Sector was ‘bright spot’ over pandemic period but has moved towards underperformance, says department

The information and communication technology (ICT) sector has limited capacity to absorb further lay-offs in the wake of this year’s “right-sizing” of pandemic-fuelled employment expansion, a new Department of Finance report has found.

Summer Economic Insights, published by the department on Thursday, noted that ICT was the “bright spot over the pandemic period”, but that the sector has moved “from a position of outperformance to underperformance relative to the aggregate economy”.

As a non-contact intensive sector that benefited from digital consumption patterns during Covid-19, employment was generally positive in the ICT sector throughout the pandemic, with more than 40,000 additional people at work in the sector now.

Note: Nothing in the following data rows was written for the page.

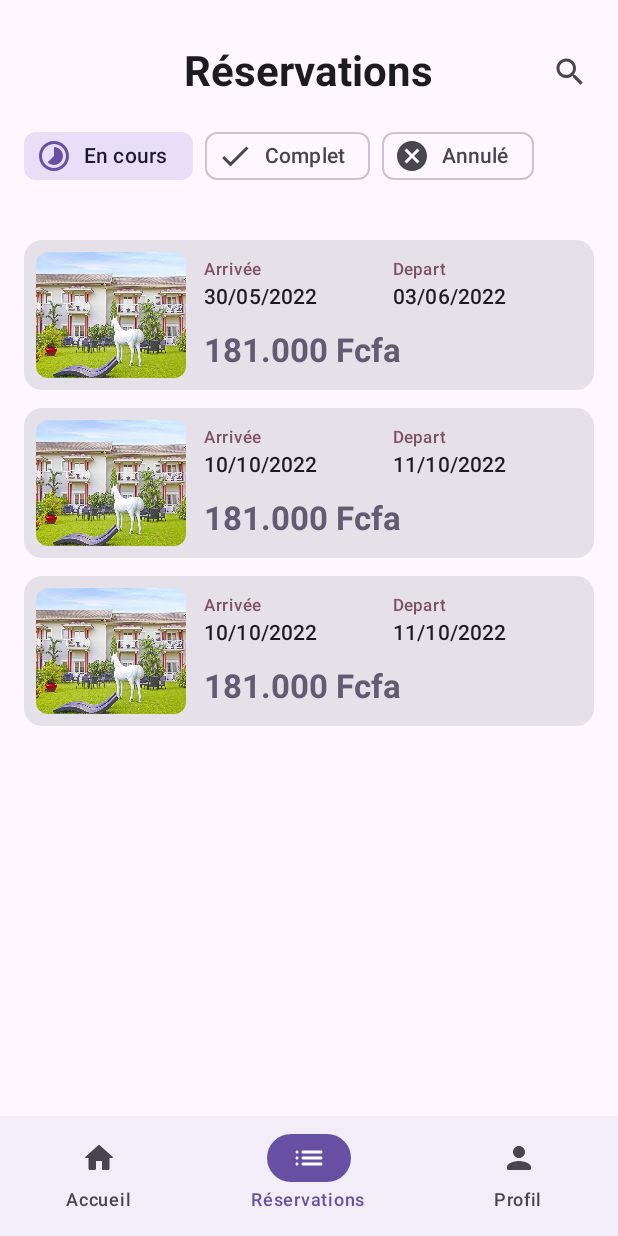
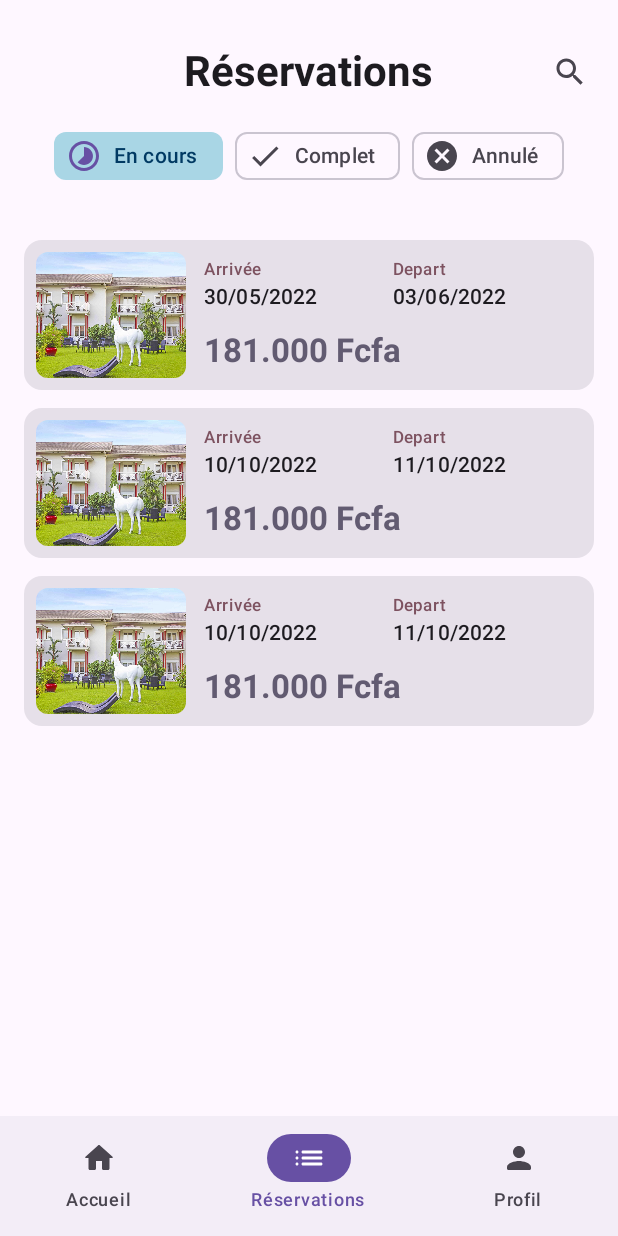
Before and after one commit to MelSardes/Nomad, an Android app built with Jetpack Compose: the Bookings screen opened through its navigation route, on a phone screen of 412 x 824 dp. Run offline under Robolectric (Android 15) with nearby library versions, the phone set to English and light mode, and no system bars.

Commit message:
Change chips colors

```diff
--- a/app/src/main/java/com/mukite/nomad/ui/bookingHistory/BookingHistory.kt
+++ b/app/src/main/java/com/mukite/nomad/ui/bookingHistory/BookingHistory.kt
@@ -68,7 +68,7 @@ fun BookingHistory(
         TopBar()
         ChipsOptions(
             selectedChip = selectedChip,
-            modifier = Modifier.width(IntrinsicSize.Max)
+            modifier = Modifier.fillMaxWidth()
         ) { selectedChip = it }
 
         Spacer(modifier = Modifier.padding(16.dp))
@@ -149,7 +149,13 @@ private fun ChipsOptions(
     onChipSelected: (Int) -> Unit
 ) {
 
-    Row(modifier = modifier, horizontalArrangement = Arrangement.spacedBy(8.dp)) {
+    Row(
+        modifier = modifier,
+        horizontalArrangement = Arrangement.spacedBy(
+            alignment = Alignment.CenterHorizontally,
+            space = 8.dp
+        )
+    ) {
         chipsTags.forEachIndexed { index, (chipTag, icon) ->
             FilterChip(
                 selected = selectedChip == index,
@@ -159,14 +165,14 @@ private fun ChipsOptions(
                 colors = InputChipDefaults.inputChipColors(
                     containerColor = MaterialTheme.colorScheme.surface,
                     selectedContainerColor = when (index) {
-                        0 -> MaterialTheme.colorScheme.secondaryContainer
-                        1 -> MaterialTheme.colorScheme.inverseSurface
+                        0 -> Color(0xFFA9D6E5)
+                        1 -> Color(0xFFB7E4C7)
                         2 -> MaterialTheme.colorScheme.errorContainer
                         else -> MaterialTheme.colorScheme.primary
                     },
                     selectedLabelColor = when (index) {
-                        0 -> MaterialTheme.colorScheme.onSecondaryContainer
-                        1 -> MaterialTheme.colorScheme.inverseOnSurface
+                        0 -> Color(0xFF013A63)
+                        1 -> Color(0xFF1B4332)
                         2 -> MaterialTheme.colorScheme.onErrorContainer
                         else -> MaterialTheme.colorScheme.primary
                     },
```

This represents a 33 per cent increase, and a jobs growth rate more than triple that of the aggregate economy.


The department notes that despite accounting for only 6.5 per cent of overall employment, the sector contributes 10 per cent of employee compensation, and about a third of corporation tax receipts.

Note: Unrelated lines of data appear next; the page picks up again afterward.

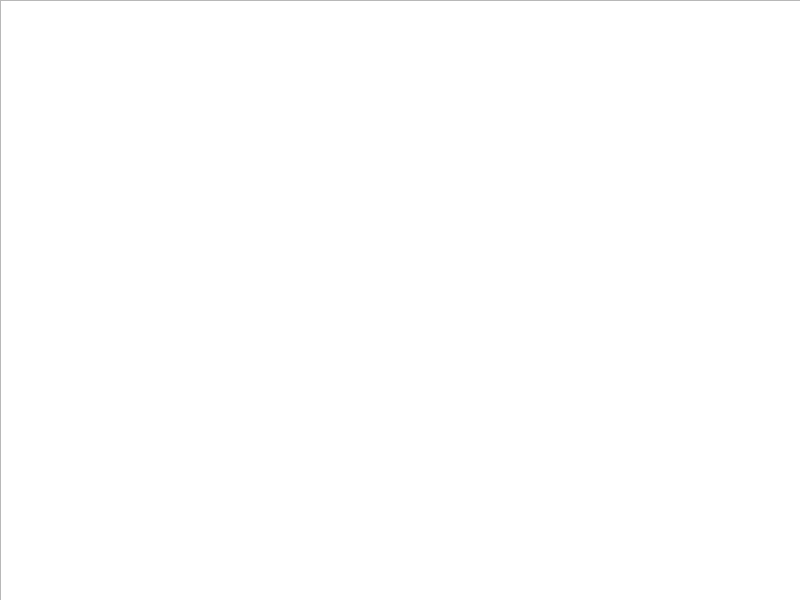
This is src/modules/inventory_manager/inventorywidget.ui in Ing-chuck/Aguara_POS as Qt 5 draws it before an edit. The edited form follows.
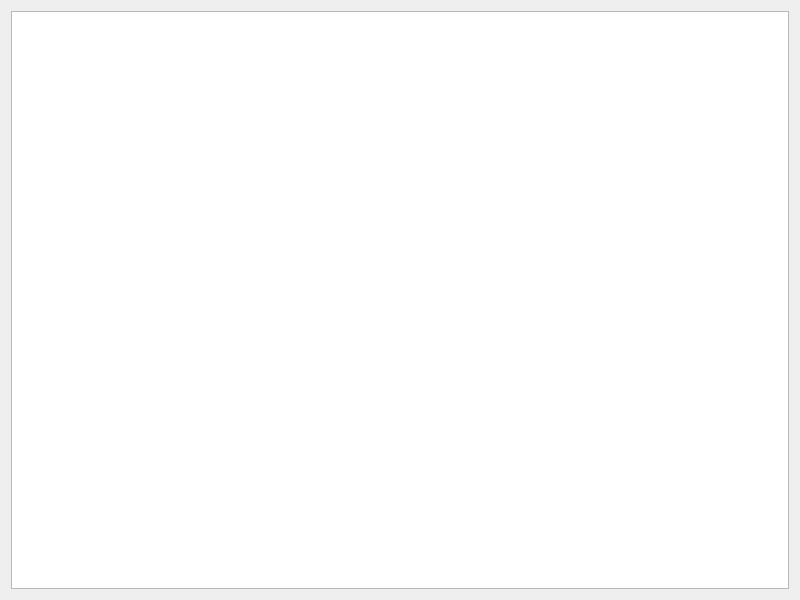
This is the edited form.

What changed in the file:
```diff
--- a/src/modules/inventory_manager/inventorywidget.ui
+++ b/src/modules/inventory_manager/inventorywidget.ui
@@ -13,16 +13,11 @@
   <property name="windowTitle">
    <string>inventoryWidget</string>
   </property>
-  <widget class="QTableView" name="tableView">
-   <property name="geometry">
-    <rect>
-     <x>0</x>
-     <y>0</y>
-     <width>801</width>
-     <height>601</height>
-    </rect>
-   </property>
-  </widget>
+  <layout class="QGridLayout" name="gridLayout">
+   <item row="0" column="0">
+    <widget class="QTableView" name="tableView"/>
+   </item>
+  </layout>
  </widget>
  <resources/>
  <connections/>
```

The paper highlights a recent “right-sizing” in employment levels in the ICT sector internationally, however.

Globally, about 375,000 lay-offs have been announced in the last two years. In the State, an estimated 3,000 workers have lost their jobs, and there was a 10,000 fall in employment in quarter three of 2022.

Analysing job postings data from Indeed, the department found that labour demand in the ICT sector has now normalised to pre-pandemic levels, “limiting the scope for the sector to absorb further job losses in the short term”.

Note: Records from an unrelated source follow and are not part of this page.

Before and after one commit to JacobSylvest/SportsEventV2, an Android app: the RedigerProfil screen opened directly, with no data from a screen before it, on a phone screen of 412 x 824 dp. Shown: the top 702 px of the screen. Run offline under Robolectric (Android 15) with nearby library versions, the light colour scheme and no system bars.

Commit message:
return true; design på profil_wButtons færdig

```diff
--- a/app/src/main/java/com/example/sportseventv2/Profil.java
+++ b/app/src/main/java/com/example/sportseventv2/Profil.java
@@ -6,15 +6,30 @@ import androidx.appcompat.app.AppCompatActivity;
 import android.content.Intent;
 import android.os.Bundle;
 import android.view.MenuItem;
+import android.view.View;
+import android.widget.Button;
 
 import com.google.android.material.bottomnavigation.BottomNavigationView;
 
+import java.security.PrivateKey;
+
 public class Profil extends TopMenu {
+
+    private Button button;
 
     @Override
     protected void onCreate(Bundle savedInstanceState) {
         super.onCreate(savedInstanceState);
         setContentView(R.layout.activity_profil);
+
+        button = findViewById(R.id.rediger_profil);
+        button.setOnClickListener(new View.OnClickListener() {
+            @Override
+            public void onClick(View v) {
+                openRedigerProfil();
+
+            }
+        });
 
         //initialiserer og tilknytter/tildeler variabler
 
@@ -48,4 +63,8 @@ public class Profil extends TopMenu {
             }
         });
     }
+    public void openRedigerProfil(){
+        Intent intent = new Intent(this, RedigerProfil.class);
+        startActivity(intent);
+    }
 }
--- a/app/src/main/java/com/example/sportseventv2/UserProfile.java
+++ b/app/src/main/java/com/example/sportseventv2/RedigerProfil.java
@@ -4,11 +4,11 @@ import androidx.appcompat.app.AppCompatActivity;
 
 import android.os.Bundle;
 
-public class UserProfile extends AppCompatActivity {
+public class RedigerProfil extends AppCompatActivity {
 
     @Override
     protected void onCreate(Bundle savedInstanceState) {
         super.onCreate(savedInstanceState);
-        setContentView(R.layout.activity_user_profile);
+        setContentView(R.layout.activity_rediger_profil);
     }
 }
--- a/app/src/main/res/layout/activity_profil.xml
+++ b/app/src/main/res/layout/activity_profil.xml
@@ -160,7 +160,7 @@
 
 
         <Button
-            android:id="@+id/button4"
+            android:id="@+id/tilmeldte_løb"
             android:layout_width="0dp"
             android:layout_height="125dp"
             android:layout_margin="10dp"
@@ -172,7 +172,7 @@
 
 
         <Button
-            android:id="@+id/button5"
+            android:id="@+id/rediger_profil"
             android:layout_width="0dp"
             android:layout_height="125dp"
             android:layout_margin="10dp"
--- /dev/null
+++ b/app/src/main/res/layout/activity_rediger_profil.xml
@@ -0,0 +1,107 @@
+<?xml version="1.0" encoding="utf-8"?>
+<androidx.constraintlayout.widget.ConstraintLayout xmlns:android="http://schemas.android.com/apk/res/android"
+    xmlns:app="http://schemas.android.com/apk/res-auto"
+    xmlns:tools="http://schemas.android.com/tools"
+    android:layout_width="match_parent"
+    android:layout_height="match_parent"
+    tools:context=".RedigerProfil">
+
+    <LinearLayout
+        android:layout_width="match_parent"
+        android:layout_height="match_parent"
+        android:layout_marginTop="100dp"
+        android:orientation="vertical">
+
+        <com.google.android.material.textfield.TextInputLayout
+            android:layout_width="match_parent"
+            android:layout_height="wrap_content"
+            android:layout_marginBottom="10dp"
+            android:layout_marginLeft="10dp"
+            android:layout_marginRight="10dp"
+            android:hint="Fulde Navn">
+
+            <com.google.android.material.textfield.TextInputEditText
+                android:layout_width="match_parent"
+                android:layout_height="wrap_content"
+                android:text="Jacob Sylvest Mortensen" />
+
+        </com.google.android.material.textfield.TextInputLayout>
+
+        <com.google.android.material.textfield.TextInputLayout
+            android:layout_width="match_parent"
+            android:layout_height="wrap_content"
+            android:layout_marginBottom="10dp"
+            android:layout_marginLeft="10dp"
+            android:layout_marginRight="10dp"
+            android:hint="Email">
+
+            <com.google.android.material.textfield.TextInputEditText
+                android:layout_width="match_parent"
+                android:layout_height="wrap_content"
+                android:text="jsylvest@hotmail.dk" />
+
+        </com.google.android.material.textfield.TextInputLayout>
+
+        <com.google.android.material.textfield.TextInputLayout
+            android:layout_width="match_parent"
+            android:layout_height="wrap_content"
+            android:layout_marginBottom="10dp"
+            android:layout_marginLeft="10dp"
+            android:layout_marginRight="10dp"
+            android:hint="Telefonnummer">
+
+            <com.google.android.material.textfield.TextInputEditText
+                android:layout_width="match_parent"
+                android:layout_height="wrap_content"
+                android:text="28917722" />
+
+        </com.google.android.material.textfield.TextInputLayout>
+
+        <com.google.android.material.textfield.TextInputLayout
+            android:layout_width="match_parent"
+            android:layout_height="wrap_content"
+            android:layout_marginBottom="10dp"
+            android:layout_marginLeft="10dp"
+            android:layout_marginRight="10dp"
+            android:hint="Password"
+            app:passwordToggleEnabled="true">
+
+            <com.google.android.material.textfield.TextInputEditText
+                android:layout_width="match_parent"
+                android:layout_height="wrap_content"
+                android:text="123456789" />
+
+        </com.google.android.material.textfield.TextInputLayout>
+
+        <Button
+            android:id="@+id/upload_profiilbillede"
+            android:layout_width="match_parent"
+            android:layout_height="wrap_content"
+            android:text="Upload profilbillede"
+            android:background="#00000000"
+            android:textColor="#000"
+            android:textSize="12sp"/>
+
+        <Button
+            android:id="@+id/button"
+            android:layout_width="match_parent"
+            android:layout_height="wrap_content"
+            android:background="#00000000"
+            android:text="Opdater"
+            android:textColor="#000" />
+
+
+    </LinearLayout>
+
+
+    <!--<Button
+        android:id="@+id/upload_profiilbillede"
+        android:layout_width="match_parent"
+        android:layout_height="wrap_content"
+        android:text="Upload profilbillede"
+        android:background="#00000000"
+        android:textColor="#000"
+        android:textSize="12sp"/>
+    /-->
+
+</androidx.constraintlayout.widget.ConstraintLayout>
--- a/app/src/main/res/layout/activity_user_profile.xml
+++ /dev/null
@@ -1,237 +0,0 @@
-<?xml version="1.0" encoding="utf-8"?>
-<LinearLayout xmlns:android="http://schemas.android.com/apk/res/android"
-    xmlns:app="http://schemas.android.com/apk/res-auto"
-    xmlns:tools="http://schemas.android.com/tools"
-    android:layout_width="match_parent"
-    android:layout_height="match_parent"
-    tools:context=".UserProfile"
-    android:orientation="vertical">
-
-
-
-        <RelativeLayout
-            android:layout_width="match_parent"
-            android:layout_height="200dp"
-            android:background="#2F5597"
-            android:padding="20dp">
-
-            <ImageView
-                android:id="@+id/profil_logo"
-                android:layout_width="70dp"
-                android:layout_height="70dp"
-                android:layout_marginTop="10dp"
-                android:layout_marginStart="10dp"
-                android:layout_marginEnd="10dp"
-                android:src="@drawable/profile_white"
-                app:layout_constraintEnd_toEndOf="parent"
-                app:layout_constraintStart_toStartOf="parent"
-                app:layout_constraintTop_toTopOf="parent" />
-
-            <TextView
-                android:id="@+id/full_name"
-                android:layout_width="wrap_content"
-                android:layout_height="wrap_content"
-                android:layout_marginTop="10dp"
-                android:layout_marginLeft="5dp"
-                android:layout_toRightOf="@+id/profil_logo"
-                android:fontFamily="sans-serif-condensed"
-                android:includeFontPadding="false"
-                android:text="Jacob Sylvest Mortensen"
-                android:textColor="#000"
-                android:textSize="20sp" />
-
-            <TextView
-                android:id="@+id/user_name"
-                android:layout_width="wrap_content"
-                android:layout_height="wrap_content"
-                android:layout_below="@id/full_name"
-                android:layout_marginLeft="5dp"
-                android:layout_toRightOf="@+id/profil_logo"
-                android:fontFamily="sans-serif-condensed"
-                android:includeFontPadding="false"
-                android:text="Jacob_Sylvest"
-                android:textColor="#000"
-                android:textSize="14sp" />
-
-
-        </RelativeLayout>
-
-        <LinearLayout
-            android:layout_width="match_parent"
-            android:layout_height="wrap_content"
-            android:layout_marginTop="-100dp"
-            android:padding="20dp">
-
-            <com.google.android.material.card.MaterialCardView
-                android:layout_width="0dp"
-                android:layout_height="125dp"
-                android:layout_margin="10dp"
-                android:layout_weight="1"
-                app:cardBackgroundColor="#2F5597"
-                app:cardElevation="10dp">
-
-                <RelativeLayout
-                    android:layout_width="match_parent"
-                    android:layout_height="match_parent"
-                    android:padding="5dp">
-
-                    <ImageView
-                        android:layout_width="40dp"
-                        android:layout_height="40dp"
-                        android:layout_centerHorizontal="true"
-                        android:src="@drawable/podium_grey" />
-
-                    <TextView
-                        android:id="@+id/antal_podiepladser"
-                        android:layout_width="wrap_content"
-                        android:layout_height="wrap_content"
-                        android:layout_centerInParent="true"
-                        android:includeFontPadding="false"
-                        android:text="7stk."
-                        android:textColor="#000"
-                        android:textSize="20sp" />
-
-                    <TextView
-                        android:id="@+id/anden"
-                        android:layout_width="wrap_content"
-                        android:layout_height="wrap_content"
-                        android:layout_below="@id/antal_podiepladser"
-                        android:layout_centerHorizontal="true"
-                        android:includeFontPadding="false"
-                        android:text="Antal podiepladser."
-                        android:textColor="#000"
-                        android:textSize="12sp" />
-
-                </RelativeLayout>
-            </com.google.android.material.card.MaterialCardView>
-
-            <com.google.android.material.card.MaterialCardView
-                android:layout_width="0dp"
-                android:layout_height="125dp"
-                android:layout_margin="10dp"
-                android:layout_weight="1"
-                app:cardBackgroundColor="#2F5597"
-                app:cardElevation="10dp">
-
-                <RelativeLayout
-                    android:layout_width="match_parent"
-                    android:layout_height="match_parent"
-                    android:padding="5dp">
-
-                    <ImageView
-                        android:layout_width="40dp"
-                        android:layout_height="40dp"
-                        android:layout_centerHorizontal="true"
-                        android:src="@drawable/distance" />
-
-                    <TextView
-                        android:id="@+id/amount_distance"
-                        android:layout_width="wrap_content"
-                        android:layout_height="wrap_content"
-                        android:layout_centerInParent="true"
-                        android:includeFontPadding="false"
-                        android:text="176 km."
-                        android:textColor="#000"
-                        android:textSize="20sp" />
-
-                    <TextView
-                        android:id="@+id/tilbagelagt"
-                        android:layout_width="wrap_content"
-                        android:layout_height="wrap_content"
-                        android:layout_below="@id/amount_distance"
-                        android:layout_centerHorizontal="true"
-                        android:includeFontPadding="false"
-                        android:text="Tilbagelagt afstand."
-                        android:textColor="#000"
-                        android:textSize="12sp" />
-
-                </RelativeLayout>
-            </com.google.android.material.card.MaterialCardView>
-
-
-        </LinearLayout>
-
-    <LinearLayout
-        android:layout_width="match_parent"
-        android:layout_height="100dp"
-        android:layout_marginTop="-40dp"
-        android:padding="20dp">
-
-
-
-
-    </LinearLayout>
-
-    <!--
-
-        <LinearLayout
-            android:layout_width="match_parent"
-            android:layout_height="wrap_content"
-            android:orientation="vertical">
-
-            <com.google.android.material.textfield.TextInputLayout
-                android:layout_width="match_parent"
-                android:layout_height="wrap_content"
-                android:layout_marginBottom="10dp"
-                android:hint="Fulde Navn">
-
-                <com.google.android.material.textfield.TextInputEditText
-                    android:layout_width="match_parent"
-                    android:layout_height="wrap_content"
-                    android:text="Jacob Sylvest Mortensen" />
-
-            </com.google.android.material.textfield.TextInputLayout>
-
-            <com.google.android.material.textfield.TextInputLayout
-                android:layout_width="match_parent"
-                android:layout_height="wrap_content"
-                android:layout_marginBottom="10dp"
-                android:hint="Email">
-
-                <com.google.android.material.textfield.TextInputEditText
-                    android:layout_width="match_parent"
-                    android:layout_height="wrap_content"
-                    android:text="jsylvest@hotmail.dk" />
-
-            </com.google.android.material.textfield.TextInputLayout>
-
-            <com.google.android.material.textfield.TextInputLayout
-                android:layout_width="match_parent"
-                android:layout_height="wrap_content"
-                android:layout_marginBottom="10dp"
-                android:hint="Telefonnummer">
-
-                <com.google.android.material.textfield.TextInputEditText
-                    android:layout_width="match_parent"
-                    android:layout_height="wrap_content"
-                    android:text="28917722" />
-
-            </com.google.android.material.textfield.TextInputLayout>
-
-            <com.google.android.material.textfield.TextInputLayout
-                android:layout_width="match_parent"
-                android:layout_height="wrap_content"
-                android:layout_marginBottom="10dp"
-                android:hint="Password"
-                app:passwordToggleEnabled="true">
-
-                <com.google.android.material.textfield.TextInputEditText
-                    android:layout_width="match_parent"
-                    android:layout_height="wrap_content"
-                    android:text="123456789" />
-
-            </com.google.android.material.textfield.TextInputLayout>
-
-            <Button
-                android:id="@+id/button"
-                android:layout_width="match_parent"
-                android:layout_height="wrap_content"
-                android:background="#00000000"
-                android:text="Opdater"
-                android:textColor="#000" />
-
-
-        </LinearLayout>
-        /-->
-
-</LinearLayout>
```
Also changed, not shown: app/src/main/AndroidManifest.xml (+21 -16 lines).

It noted that ICT job postings have fallen almost 40 per cent from their peak in June 2022, “significantly out of step with strong labour demand at the aggregate level”.

Vacancy rates in the ICT sector have also fallen below the overall economy for the first time on record, down from their peak of 2.3 per cent last year to 1.2 per cent currently.

The department also examined the Republic’s participation in global value chains, in particular the viability of increasing domestic capacity to produce semiconductors.

The paper noted that the Irish semiconductor industry has grown in recent years, with integrated circuits accounting for about 6 per cent of total goods exports in 2022.

China and the US accounted for more than 85 per cent of Ireland’s exports in this sector in 2022, while more than 95 per cent of semiconductor imports came from Israel, the United States and the euro area.

As policymakers around the world seek to mitigate similar concentrations, and reshore semiconductor supply chains by enhancing domestic manufacturing capacity, the department has warned that doing so in Ireland would have “significant impacts on the domestic economy”.

The paper said reshoring stages of production in Ireland could result in higher labour costs, put upward pressure on prices and impact demand and competitiveness.

It concluded that, particularly in small economies such as Ireland, economies of scale and resource constraints are obstacles for reshoring and that diversifying production “is generally deemed superior to reshoring when it comes to ensuring the robustness of supply chains”.

Ellen O'Regan

Ellen O’Regan

Ellen O’Regan is an Irish Times journalist.